Tip: Since this date falls on a weekend, you actually have until midnight of May 01, 2017 to file your taxes without any penalties.

That being said, the CRA has made some changes this year, so make sure to read the 6 important changes (below) before submitting your tex return!

2017 Taxes

1. Good news for middle class families!

The personal income tax rate for income between $45,282 to $90,563 has been reduced from 22% to 20.5%. So, that is some relief, is it not? Single individuals in this bracket will see an average reduction of $330 per year, and couples will see an average reduction of $540 per year.

For high income earners, your tax rate is 33%, meaning for every dollar you earn over $200,000, you will be paying 33% income tax.

2017 Taxes

2. No more income splitting with your spouse

Income splitting was introduced in 2014 to ease the tax burden on young families. This program allowed families with children under 18 years old to lower the tax bracket for the spouse or common-law partner with a higher taxable income. And, unfortunately, this family tax cut credit has been eliminated for 2016.

2017 Taxes

3. A new tax credit for educators

A refundable tax credit has been introduced for educators in an elementary, secondary, or a regulated childcare facility. If you were an educator in 2016 and hold a teaching certificate, you can claim the expenses incurred for eligible teaching supplies.

2017 Taxes

4. Home accessibility is even more affordable

Canadians eligible for the disability tax credit or over 65 years of age can claim renovation expenses. This renovations allow the eligible person to safely access and move around their home. And if you have been caring for an eligible person, you can claim this non-refundable credit as well. Any home renovated must be owned by the eligible person or caregiver, and the maximum amount of allowable renovation expenses is $10,000.

2017 Taxes

5. Reduced children’s fitness and art credits

Arts Credits (non-refundable) — maximum fees allowable to claim per child have been reduced from $500 to $250.

Fitness Credits (refundable) — maximum allowable fees to claim per child have gone from $1,000 to $500.

Note: 2016 will be the last year these credits are applicable. The children fitness & arts credits have been eliminated for Tax Year 2017.

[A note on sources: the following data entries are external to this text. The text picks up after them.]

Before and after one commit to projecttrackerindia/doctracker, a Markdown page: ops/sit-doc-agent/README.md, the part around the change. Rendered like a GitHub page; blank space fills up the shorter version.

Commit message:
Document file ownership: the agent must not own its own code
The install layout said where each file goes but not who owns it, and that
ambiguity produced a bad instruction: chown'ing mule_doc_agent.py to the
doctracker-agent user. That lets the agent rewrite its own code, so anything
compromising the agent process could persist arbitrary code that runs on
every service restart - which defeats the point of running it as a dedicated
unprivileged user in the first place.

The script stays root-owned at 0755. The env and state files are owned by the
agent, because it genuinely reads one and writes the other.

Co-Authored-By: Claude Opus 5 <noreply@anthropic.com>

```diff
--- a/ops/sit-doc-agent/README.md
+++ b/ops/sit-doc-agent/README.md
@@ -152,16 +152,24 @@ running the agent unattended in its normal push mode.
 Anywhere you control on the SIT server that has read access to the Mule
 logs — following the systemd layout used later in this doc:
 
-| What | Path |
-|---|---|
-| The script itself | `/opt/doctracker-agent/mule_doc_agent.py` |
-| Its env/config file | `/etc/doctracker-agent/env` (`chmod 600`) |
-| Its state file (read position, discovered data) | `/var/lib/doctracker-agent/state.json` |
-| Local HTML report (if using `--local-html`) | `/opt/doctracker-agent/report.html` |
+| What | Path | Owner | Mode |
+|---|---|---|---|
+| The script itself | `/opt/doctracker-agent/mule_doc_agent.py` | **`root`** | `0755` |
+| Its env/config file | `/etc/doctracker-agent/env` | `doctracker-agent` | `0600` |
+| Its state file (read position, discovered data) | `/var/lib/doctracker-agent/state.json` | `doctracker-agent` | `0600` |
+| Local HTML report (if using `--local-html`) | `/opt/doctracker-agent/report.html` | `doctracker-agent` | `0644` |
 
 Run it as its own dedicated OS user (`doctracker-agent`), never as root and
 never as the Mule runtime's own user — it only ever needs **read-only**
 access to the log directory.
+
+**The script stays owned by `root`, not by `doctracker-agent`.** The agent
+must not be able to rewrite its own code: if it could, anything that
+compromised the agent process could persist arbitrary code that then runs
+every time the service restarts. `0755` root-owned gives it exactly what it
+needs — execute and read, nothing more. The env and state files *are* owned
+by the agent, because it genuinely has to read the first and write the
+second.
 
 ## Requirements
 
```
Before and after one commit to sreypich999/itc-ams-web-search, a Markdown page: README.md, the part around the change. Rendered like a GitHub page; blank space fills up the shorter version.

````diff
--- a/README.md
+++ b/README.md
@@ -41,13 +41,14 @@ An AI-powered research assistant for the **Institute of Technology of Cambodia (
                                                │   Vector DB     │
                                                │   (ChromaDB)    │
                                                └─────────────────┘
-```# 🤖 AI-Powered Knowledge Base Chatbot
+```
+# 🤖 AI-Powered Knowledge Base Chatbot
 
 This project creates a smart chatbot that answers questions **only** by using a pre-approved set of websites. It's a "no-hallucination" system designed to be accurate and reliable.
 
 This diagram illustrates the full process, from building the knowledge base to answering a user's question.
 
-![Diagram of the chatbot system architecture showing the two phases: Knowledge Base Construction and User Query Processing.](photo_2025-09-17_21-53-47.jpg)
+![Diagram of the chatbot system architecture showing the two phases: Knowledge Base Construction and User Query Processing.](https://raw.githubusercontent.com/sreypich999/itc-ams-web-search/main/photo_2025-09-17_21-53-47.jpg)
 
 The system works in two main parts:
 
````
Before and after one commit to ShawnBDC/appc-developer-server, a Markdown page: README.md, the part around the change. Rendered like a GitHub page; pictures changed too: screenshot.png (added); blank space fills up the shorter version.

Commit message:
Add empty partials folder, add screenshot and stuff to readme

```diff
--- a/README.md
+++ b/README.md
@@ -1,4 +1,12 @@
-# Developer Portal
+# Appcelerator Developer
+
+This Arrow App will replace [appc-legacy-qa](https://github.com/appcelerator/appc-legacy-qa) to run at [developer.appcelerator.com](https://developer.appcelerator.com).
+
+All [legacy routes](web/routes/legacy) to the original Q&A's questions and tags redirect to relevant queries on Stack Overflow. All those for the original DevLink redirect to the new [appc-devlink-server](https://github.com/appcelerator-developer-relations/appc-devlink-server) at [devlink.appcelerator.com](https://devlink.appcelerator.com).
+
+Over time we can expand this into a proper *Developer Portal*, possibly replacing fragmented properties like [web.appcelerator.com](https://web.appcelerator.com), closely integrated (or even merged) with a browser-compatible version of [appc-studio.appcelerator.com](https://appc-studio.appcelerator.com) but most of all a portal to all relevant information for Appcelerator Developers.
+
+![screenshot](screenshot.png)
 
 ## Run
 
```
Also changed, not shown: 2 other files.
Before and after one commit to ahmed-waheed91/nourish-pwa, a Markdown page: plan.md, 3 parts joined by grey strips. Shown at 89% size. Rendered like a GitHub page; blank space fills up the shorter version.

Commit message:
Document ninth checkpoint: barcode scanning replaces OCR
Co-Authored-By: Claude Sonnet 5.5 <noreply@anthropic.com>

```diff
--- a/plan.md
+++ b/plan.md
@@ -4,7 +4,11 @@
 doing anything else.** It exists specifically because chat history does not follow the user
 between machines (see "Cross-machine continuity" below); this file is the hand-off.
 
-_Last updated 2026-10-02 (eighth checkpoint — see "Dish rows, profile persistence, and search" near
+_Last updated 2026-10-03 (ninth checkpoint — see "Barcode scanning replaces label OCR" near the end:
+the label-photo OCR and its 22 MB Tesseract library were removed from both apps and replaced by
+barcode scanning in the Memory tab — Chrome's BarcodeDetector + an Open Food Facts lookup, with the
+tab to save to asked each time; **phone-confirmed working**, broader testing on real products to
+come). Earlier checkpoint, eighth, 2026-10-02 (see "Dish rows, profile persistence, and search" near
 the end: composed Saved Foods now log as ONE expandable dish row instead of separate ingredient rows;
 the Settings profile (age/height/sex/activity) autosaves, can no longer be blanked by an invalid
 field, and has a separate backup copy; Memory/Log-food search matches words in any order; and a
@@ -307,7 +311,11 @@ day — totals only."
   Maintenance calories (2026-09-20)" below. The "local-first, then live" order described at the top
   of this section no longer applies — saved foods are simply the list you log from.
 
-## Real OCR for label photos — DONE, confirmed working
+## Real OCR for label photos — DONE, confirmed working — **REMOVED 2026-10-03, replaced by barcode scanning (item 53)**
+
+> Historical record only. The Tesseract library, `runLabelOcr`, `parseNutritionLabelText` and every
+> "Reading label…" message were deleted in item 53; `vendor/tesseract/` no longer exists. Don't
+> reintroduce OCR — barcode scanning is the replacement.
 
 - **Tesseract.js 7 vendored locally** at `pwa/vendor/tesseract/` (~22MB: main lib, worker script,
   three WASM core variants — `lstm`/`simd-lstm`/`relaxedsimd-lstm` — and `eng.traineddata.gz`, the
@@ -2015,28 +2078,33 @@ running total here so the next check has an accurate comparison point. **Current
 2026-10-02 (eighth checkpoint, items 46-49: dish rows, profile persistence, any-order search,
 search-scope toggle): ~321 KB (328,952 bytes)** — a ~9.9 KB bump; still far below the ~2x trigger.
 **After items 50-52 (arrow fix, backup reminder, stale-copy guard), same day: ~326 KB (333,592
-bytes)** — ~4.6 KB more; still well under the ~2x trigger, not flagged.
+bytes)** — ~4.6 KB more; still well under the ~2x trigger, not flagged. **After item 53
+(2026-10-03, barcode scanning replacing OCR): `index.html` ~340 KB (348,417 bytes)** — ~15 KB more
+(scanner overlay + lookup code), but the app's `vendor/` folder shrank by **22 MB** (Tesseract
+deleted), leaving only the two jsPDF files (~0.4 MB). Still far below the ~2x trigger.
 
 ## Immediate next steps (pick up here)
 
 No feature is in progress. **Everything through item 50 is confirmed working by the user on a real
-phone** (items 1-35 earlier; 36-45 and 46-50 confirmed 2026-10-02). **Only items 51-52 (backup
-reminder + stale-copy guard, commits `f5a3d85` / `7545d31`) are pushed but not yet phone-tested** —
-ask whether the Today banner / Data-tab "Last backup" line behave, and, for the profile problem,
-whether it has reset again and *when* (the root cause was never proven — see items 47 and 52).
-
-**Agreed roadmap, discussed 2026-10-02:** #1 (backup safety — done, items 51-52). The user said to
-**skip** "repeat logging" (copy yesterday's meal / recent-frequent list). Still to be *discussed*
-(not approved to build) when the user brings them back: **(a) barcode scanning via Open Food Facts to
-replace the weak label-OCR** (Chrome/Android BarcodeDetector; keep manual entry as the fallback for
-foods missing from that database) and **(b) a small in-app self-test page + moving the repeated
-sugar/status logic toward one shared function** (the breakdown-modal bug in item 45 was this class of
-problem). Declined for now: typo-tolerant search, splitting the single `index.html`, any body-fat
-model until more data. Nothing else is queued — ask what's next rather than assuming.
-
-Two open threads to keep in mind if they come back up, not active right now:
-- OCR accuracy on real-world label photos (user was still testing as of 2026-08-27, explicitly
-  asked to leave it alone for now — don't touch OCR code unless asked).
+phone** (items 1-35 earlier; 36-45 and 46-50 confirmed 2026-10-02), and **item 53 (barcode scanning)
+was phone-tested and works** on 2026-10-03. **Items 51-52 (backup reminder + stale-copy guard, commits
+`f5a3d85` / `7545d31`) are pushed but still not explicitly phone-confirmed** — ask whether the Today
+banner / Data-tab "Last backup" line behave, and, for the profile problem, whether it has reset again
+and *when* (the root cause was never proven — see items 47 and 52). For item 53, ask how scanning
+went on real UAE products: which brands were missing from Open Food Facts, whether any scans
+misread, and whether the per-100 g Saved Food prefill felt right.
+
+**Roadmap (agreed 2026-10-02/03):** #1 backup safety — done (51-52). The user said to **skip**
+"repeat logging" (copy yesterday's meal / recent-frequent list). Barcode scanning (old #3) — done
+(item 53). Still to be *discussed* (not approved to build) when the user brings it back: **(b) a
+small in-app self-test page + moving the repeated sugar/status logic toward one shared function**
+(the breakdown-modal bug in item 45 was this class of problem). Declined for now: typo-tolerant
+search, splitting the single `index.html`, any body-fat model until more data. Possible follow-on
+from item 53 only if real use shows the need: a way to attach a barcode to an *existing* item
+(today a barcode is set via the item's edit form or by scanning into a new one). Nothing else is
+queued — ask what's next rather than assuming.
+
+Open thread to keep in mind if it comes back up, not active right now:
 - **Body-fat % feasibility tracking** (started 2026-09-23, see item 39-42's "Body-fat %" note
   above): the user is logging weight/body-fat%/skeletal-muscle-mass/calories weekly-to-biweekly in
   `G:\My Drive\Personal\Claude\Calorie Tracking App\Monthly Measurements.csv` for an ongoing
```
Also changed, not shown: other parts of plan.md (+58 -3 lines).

2017 Taxes

6. Reduced TFSA contribution limits

The contribution limit has been reduced from $10,000 to $5,500. So, if you are actively contributing in a TFSA, this affects you.